The hunt for gravitational waves is one of the greatest adventures of modern physics. Worldwide, hundreds of scientists using cutting-edge technology are working toward a common goal: to detect gravitational waves, and in a second step, to open up the field of gravitational wave astronomy. For this, they've built two kinds of detectors.

The so-called resonant detectors utilize the action of gravitational waves on a solid body, for instance, a meter-long metal cylinder. Gravitational waves should make such a cylinder vibrate, and under the right conditions, it should be possible to measure these vibrations. Currently, resonant detectors in the US, Italy, Australia and the Netherlands are listening for gravitational waves.

More promising, in the eyes of most researchers, are the so-called interferometric detectors. They contain freely suspended test masses. If a gravitational wave passes by, it should affect laser light going back and forth between the test masses ever so slightly. An example of such a detector is GEO 600 near Hannover in Germany, shown in the following photograph:


GEO 600 von oben
[Image © Harald Lück, Univ. Hannover/AEI]

The test masses are located in the lab hut in the foreground and at the end of each 600-meter-long arm. In the picture, one arm runs straight back to the left, and the other runs to the right. A vacuum system ensures that the laser light can run from test mass to test mass undisturbed.

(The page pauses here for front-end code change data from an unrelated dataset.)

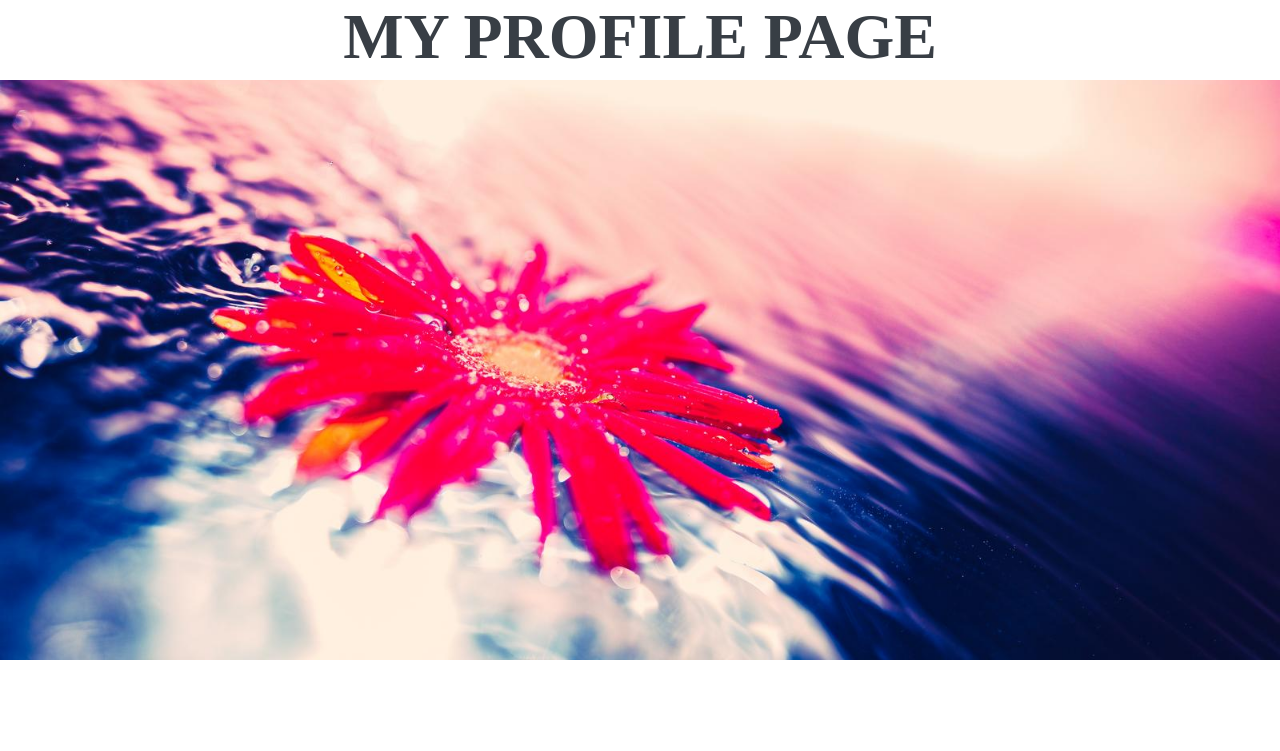
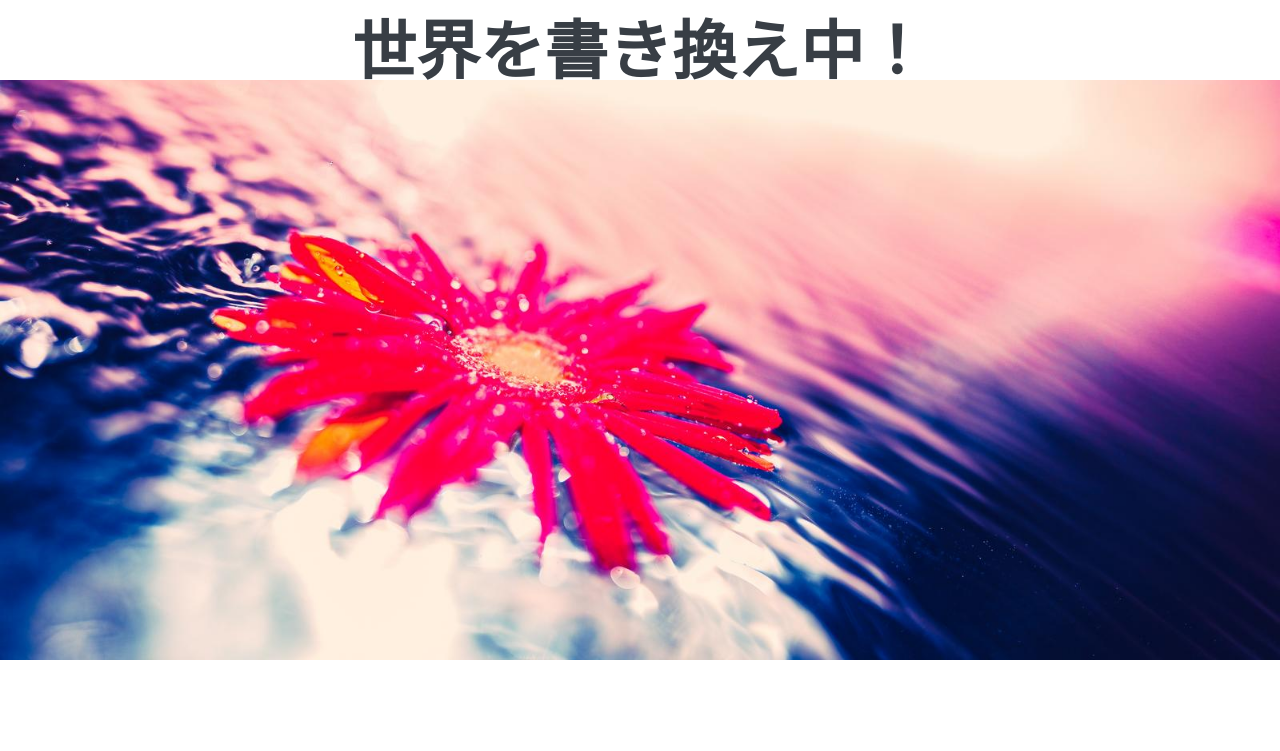
Before and after one commit to yayoi08389-netizen/my-portfolio, a plain HTML site: page index.html in a window 1280 px wide. Shown: the top 751 px of the page. Drawn offline with Linux system fonts and the light colour scheme; some packages are replaced by stand-ins of ours; a web font is replaced by a local one.

Commit message:
実験：文字を変えた

```diff
--- a/index.html
+++ b/index.html
@@ -22,7 +22,7 @@
     <!--　ヘッダー  -->
 
     <header class="header">
-        <h1 class="header-title">MY PROFILE PAGE</h1>
+        <h1 class="header-title">世界を書き換え中！</h1>
     </header>
     <!--　メイン画像  -->
     <section class="hero">
```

Currently, the largest interferometers (with arm-lengths of 4 kilometers each) are part of the Laser Interferometer Gravitational-Wave Observatory LIGO in the US.